• [EXCERPTED RECORDS]:

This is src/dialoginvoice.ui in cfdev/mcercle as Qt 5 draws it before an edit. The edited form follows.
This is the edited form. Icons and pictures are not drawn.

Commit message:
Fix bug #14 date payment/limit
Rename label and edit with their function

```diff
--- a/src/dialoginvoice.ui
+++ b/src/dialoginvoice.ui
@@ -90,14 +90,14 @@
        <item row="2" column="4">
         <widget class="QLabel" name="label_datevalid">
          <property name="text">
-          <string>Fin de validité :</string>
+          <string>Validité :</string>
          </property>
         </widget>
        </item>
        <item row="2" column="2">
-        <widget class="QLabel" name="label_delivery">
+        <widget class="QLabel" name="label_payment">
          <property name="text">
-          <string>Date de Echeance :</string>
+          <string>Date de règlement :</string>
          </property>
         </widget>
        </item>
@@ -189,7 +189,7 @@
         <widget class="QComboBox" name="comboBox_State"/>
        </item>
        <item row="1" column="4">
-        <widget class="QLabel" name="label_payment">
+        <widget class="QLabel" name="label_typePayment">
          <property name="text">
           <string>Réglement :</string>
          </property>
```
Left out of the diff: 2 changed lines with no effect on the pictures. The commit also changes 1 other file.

• [DIRECTIONS FOR THIS TASK]: Give the data again, exactly as written.

• [OUTPUT BELOW]:
This is src/dialoginvoice.ui in cfdev/mcercle as Qt 5 draws it before an edit. The edited form follows.
This is the edited form. Icons and pictures are not drawn.

Commit message:
Fix bug #14 date payment/limit
Rename label and edit with their function

```diff
--- a/src/dialoginvoice.ui
+++ b/src/dialoginvoice.ui
@@ -90,14 +90,14 @@
        <item row="2" column="4">
         <widget class="QLabel" name="label_datevalid">
          <property name="text">
-          <string>Fin de validité :</string>
+          <string>Validité :</string>
          </property>
         </widget>
        </item>
        <item row="2" column="2">
-        <widget class="QLabel" name="label_delivery">
+        <widget class="QLabel" name="label_payment">
          <property name="text">
-          <string>Date de Echeance :</string>
+          <string>Date de règlement :</string>
          </property>
         </widget>
        </item>
@@ -189,7 +189,7 @@
         <widget class="QComboBox" name="comboBox_State"/>
        </item>
        <item row="1" column="4">
-        <widget class="QLabel" name="label_payment">
+        <widget class="QLabel" name="label_typePayment">
          <property name="text">
           <string>Réglement :</string>
          </property>
```
Left out of the diff: 2 changed lines with no effect on the pictures. The commit also changes 1 other file.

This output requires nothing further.